  5. See Michael Foucault, Discipline and Punish: The Birth of the Prison, trans. Alan Sheridan (London: Allen Lane, 1977).
  6. Myers.
  7. See Kellie Jones, introduction to Now Dig This!: Art and Black Los Angeles 1960–1980, ed. Jones, exh. cat. (Munich, London, New York: Prestel, 2011), 22.
  8. Ibid., 20.
  9. Nick Stillman, “Senga Nengudi’s Ceremony for Freeway Fets and Other Los Angeles Collaborations,” East of Borneo, December 7, 2011, online at
  10. Ulysses Jenkins in conversation with the author, January 2012, Los Angeles.
  11. Charles Gaines, The Theater of Refusal: Black Art and Mainstream Criticism, ed. Catherine Lord, exh. cat. (Irvine: Fine Arts Gallery of the University of California, 1993), 16.
  12. Adrian Piper quoted in Gaines, 3.
  13. To be completely clear: I serve on the staff of LAXART as curator-at-large. Alexandro Segade and I selected various performance works for the festival in the context of the Talks About Acts series we co-organize.
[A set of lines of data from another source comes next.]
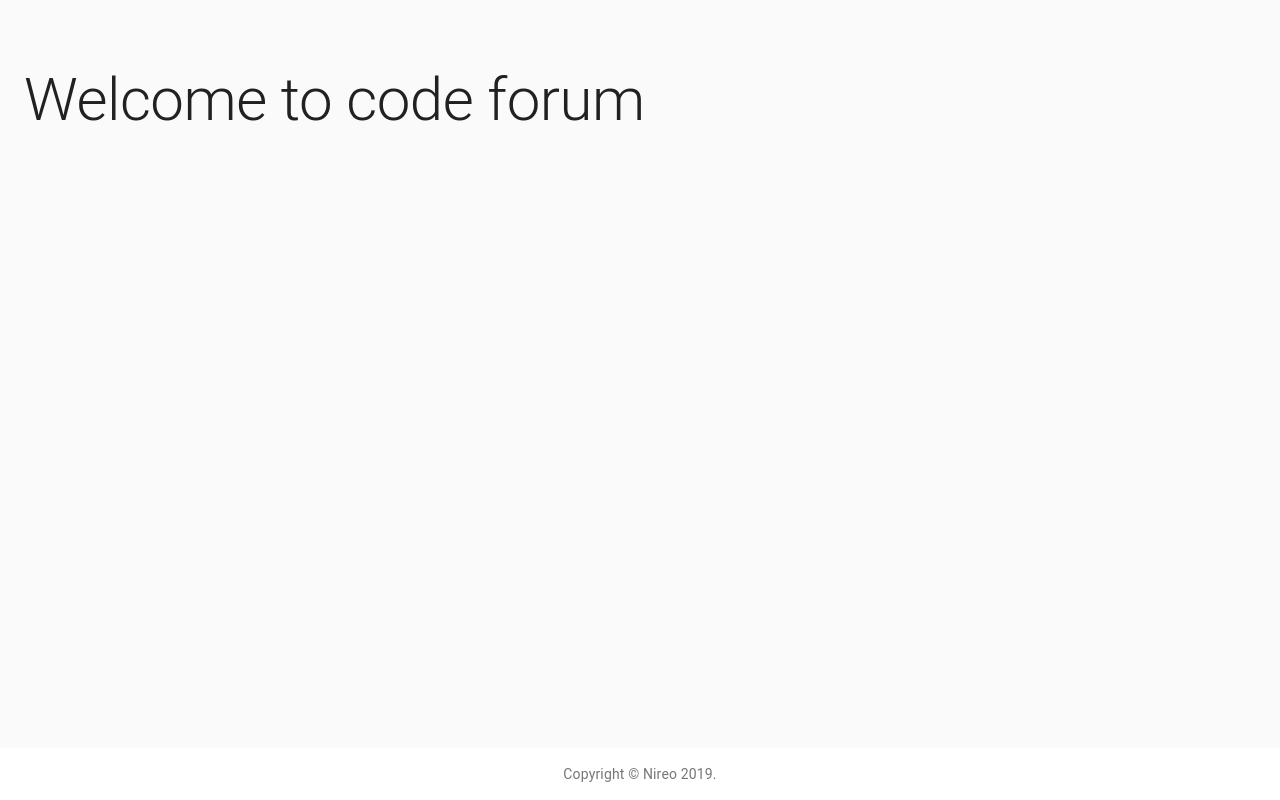
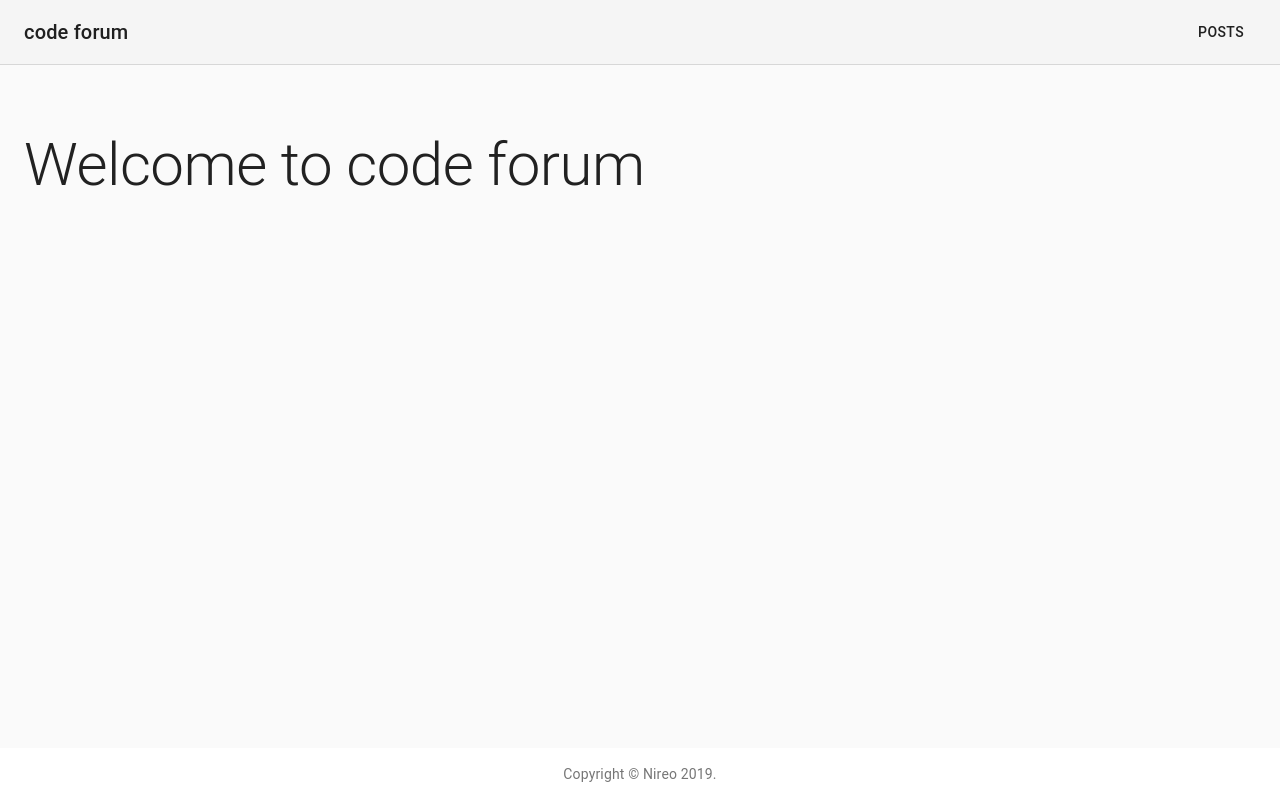
Before and after one commit to nireo/code-forum, a React (Create React App) app in the folder frontend/: page / in a window 1280 px wide. Built offline with nearby package versions, Linux system fonts and the light colour scheme.

Commit message:
added nav bar

```diff
--- a/frontend/src/components/Main.tsx
+++ b/frontend/src/components/Main.tsx
@@ -4,6 +4,8 @@ import Typography from '@material-ui/core/Typography';
 import { makeStyles } from '@material-ui/core/styles';
 import Container from '@material-ui/core/Container';
 import Link from '@material-ui/core/Link';
+import AppBar from '@material-ui/core/AppBar';
+import ToolBar from '@material-ui/core/Toolbar';
 
 const CopyRight: React.FC = () => {
   return (
@@ -32,6 +34,18 @@ const useStyles = makeStyles(theme => ({
     padding: theme.spacing(2),
     marginTop: 'auto',
     backgroundColor: 'white'
+  },
+  appBar: {
+    borderBottom: `1px solid ${theme.palette.divider}`
+  },
+  toolbar: {
+    flexWrap: 'wrap'
+  },
+  toolbarTitle: {
+    flexGrow: 1
+  },
+  link: {
+    margin: theme.spacing(1, 1.5)
   }
 }));
 
@@ -40,6 +54,33 @@ const Main: React.FC = () => {
   return (
     <div className={classes.root}>
       <CssBaseline />
+      <AppBar
+        position="static"
+        color="default"
+        elevation={0}
+        className={classes.appBar}
+      >
+        <ToolBar className={classes.toolbar}>
+          <Typography
+            variant="h6"
+            color="inherit"
+            noWrap
+            className={classes.toolbarTitle}
+          >
+            code forum
+          </Typography>
+          <nav>
+            <Link
+              variant="button"
+              color="textPrimary"
+              href="#"
+              className={classes.link}
+            >
+              Posts
+            </Link>
+          </nav>
+        </ToolBar>
+      </AppBar>
       <Container component="main" className={classes.main} maxWidth="lg">
         <Typography variant="h2">Welcome to code forum</Typography>
       </Container>
```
My discussion here of two performances from the series is in no way intended as a review of the works, but rather as a consideration of themes and issues raised in the presentations—some of them rather surprising to me and the other organizers.
  14. Ed Bereal quoted in John Weisman,Guerrilla Theater: Scenarios for Revolution (Garden City, NY: Anchor, 1973), 102.
  15. Alexandro Segade, “Curator’s Notes: Eleanor Antin’s Revolution,” program note for Eleanor Antin, Before the Revolution, January 29, 2012, Hammer Museum, UCLA.
  16. Eleanor Antin, program note for her Before the Revolution, January 29, 2012, Hammer Museum, UCLA.